It's Black History Month, and we're kicking things off with a show about some of our favorite figures in black history — especially those in the LGBT community.
Our guests this week are making a space in Louisville for teaching and learning about black history (among other things). Director Talesha Wilson and assistant director Tamika Dozier founded and operate a group called Diversity at the Table, which seeks to bridge the gap between formal academic learning and community knowledge.
College classrooms provide a forum for young people to explore new and challenging ideas, and Wilson wanted to give that experience to people who aren't pursuing a formal education.
"Instead, you can learn through interactive activities," she said. "So I started Diversity at the Table to have those conversations about intersectionality, gender, race, class, and sexuality … things that we go through on a regular basis."
She's seen the program's popularity grow.
"After a while, I started realizing that this was a space for people to actually heal," she said.
Wilson and Dozier joined us to talk about Diversity at the Table, and stuck around to talk about the folks they admire in black history. Wilson said she admires Claudette Colvin, who refused to give up her bus seat to a white person. Her act of civil disobedience was months before Rosa Parks did the same thing, but Colvin wasn't seen as a suitable "face" of the movement because she was a teenage mother.
We also sing the praises of beauty entrepreneur Annie Turnbo Malone, Marsha P. Johnson of the Stonewall uprising, Bayard Rustin, Audre Lord, James Baldwin and current newsmaker Jaden Smith.
"I love how he does not let society's idea of what masculinity is supposed to be define how he carries and behaves himself," Dozier said.
She also said her school taught students about notable black people who are related to struggles — abolitionists, Civil Rights leaders — but not necessarily those who just accomplished or invented great things.
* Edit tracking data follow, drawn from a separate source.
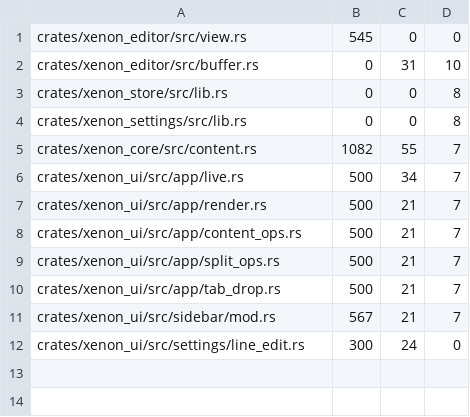
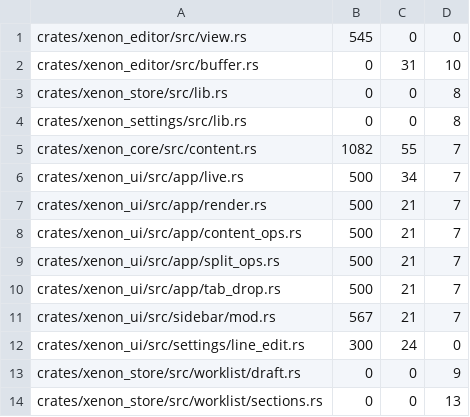
Before and after one commit to mpalczew/xenon, a TSV file: scripts/rust-shape-baseline.tsv, drawn as a sheet; the diff names each change by its address in the sheet, - before the commit and + after, or states it on an @@ line.

```diff
--- a/scripts/rust-shape-baseline.tsv
+++ b/scripts/rust-shape-baseline.tsv
+row 13: crates/xenon_store/src/worklist/draft.rs | 0 | 0 | 9
+row 14: crates/xenon_store/src/worklist/sections.rs | 0 | 0 | 13
```
Also changed, not shown: 23 other files.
"I learned about Harriet Tubman, I learned about Malcolm X, and I learned about Martin Luther King," she said, but a message seemed clear: "Be more like Martin and less like Malcolm."
Stay with us throughout February for more heroes from black history, and let us know which figures you look up to.
Diversity at the Table meets at 7 p.m. on Mondays at 810 Barrett Ave.